You can pass parameters to inject into the resource string as well 

The final thing I wanted to mention in this posting was the use of guard conditions. Although logging calls themselves are cheap if logging is not enabled, you may actually need to do quite a lot of work to prepare the stuff you want to log. For example, I have a standardized method that I use as a Task Flow Initializer to dump out the contents of the PageFlowScope for that taskflow.  That's a pretty expensive operation so you want to bypass that whole thing if you know that every single log message within it will be ignored.

Therefore you can use the  isLoggable() method to wrap the whole thing. Here's the example:

    public void diagnosticInitializer() {

        //Only do the work if we need to
        if (_logger.isLoggable(Level.INFO)) {
            AdfFacesContext actx = AdfFacesContext.getCurrentInstance();
            FacesContext fctx = FacesContext.getCurrentInstance();
            //Gather key information to dump
            String windowName =  actx.getWindowIdProvider().getCurrentWindowId(fctx);
            String viewPort = ControllerState.getInstance().getCurrentViewPort().getClientId();
            Map pageflowScopeMap = actx.getPageFlowScope();

            _logger.info("TaskFlow Diagnostics for " + viewPort);
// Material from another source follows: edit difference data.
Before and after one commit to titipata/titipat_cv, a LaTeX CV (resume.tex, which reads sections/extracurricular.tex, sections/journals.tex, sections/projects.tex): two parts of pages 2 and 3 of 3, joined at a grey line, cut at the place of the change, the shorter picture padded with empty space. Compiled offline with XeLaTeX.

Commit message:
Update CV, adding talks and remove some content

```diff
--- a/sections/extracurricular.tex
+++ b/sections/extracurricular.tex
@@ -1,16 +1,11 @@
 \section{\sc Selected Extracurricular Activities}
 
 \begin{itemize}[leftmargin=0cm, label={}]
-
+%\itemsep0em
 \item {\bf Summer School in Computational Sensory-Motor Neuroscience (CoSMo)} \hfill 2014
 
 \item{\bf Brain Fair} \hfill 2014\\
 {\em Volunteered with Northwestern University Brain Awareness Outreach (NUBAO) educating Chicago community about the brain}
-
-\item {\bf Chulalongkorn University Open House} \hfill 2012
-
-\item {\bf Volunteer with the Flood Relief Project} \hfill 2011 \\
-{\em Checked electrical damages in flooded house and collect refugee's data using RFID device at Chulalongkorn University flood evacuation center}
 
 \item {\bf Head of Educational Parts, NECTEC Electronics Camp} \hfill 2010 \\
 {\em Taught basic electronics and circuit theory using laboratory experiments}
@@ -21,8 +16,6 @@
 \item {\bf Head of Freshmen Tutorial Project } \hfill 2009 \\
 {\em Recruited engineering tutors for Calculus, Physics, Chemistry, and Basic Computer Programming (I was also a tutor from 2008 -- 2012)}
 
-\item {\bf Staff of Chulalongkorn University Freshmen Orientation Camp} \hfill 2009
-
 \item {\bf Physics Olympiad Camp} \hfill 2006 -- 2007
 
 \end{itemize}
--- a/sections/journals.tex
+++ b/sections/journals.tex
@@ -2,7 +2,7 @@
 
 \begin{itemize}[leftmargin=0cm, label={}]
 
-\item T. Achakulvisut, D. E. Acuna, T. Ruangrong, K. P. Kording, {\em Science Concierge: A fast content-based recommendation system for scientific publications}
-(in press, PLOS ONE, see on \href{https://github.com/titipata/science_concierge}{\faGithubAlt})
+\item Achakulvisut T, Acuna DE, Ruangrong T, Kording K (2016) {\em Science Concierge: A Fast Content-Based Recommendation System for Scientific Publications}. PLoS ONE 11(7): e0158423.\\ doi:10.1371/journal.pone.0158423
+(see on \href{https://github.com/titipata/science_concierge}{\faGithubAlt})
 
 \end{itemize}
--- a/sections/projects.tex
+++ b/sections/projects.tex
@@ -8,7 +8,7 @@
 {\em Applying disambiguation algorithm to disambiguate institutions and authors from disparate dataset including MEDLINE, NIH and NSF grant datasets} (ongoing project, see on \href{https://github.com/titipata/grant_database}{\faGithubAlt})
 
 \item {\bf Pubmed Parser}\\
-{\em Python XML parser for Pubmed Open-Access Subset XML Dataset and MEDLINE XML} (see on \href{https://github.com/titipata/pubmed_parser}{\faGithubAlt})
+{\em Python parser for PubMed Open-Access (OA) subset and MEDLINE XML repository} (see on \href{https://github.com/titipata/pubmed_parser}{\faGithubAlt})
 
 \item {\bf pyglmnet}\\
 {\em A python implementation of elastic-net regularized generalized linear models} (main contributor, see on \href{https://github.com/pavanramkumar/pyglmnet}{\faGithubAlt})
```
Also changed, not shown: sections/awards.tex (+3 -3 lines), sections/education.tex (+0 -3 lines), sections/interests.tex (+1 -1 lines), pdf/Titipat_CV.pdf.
            if (!pageflowScopeMap.isEmpty()) {
                Iterator mapIter = pageflowScopeMap.entrySet().iterator();
                while (mapIter.hasNext()) {
                    Map.Entry entry = (Map.Entry)mapIter.next();
                    String varKey = entry.getKey().toString();
                    Object varValue = entry.getValue();
                    String varClass = "n/a";
                    if (varValue != null){
                        varClass = varValue.getClass().getName();
                    }
                    StringBuilder bldr = new StringBuilder();
                    Formatter formatter = new Formatter(bldr, Locale.US);
                    formatter.format("Key:\"%s\" Value:\"%s\" Type:[%s]", varKey, varValue, varClass);                    
                    _logger.info(bldr.toString());
                }
            } else {
                _logger.info("No PageFlowScope associated with this TaskFlow instance");
            }
        }
    }

Thats all for now, next time we'll look at how you can actually view these log messages. 

Friday May 06, 2011

New Oracle Author Podcast

Just published, is my recent interview with a well known face in the ADF community and OTN ACE Director, Sten Vesterli of the aptly named Scott/Tiger. Sten's been busy working away on his second book Oracle ADF Enterprise Application Development  - Made Simple. So the podcast is available now on OTN - download and listen.
About

Hawaii, Yes! Duncan has been around Oracle technology way too long but occasionally has interesting things to say. He works in the Development Tools Division at Oracle, but you guessed that right? In his spare time he contributes to the Hudson CI Server Project at Eclipse
Follow DuncanMills on Twitter

Note that comments on this blog are moderated so (1) There may be a delay before it gets published (2) I reserve the right to ignore silly questions and comment spam is not tolerated - it gets deleted so don't even bother, we all have better things to do with our lives.
However, don't be put off, I want to hear what you have to say!

Search

Archives
« April 2014
MonTueWedThuFriSatSun
 
1
2
3
4
5
6
7
8
9
10
11
12
13
14
15
16
17
18
19
20
21
22
23
24
25
26
27
28
29
30
    
       
Today